# YOUR OBJECTIVE:
Make an exact copy of the whole listing, but leave its pictures out.

# RECORDS TO PROCESS:
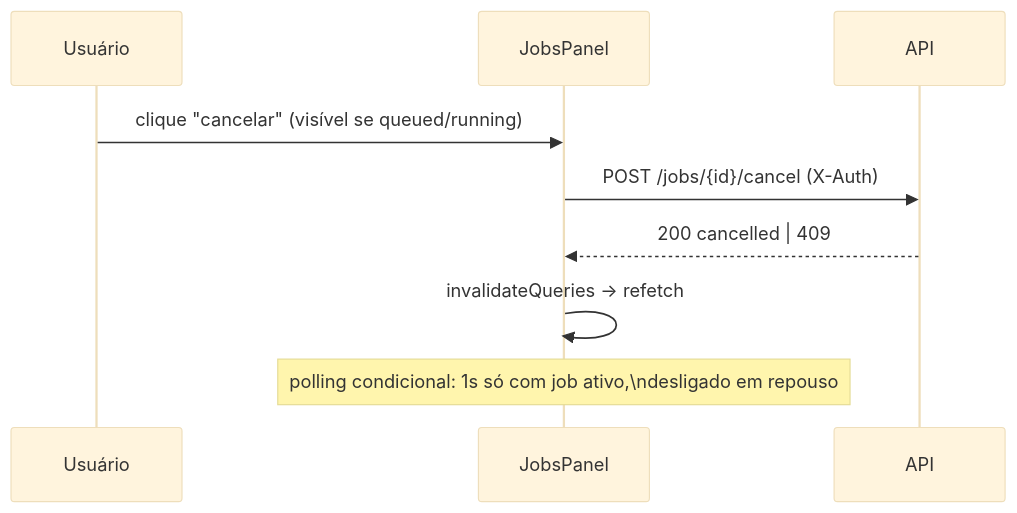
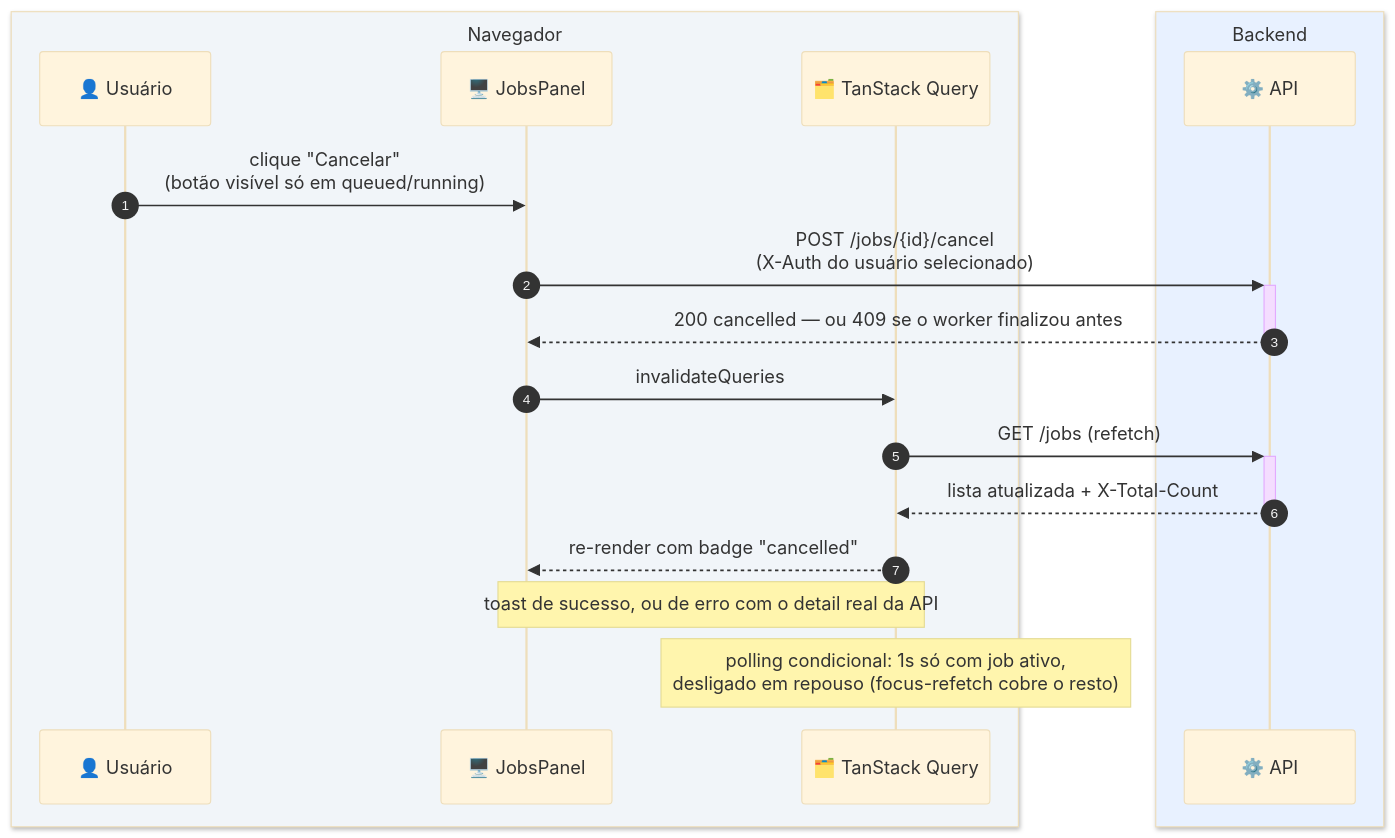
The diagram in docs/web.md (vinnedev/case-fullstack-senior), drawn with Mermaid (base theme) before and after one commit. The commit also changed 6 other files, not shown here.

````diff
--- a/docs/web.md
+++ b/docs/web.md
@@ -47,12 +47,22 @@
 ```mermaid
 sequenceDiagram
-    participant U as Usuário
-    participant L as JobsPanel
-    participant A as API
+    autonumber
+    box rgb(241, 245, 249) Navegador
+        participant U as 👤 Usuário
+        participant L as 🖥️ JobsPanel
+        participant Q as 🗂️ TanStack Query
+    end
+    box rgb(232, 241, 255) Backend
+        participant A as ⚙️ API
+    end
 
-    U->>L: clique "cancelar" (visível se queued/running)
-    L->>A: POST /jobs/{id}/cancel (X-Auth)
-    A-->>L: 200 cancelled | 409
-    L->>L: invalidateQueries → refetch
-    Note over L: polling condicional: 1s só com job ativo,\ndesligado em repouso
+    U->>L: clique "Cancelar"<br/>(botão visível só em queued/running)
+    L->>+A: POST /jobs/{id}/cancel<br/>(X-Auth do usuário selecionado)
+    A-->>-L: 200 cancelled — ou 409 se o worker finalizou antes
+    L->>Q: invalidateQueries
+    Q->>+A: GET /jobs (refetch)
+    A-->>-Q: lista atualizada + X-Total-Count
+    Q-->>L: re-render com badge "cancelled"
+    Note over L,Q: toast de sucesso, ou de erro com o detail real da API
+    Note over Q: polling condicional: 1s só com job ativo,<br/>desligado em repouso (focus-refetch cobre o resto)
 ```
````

# TASK RESULT:
The diagram in docs/web.md (vinnedev/case-fullstack-senior), drawn with Mermaid (base theme) before and after one commit. The commit also changed 6 other files, not shown here.

````diff
--- a/docs/web.md
+++ b/docs/web.md
@@ -47,12 +47,22 @@
 ```mermaid
 sequenceDiagram
-    participant U as Usuário
-    participant L as JobsPanel
-    participant A as API
+    autonumber
+    box rgb(241, 245, 249) Navegador
+        participant U as 👤 Usuário
+        participant L as 🖥️ JobsPanel
+        participant Q as 🗂️ TanStack Query
+    end
+    box rgb(232, 241, 255) Backend
+        participant A as ⚙️ API
+    end
 
-    U->>L: clique "cancelar" (visível se queued/running)
-    L->>A: POST /jobs/{id}/cancel (X-Auth)
-    A-->>L: 200 cancelled | 409
-    L->>L: invalidateQueries → refetch
-    Note over L: polling condicional: 1s só com job ativo,\ndesligado em repouso
+    U->>L: clique "Cancelar"<br/>(botão visível só em queued/running)
+    L->>+A: POST /jobs/{id}/cancel<br/>(X-Auth do usuário selecionado)
+    A-->>-L: 200 cancelled — ou 409 se o worker finalizou antes
+    L->>Q: invalidateQueries
+    Q->>+A: GET /jobs (refetch)
+    A-->>-Q: lista atualizada + X-Total-Count
+    Q-->>L: re-render com badge "cancelled"
+    Note over L,Q: toast de sucesso, ou de erro com o detail real da API
+    Note over Q: polling condicional: 1s só com job ativo,<br/>desligado em repouso (focus-refetch cobre o resto)
 ```
````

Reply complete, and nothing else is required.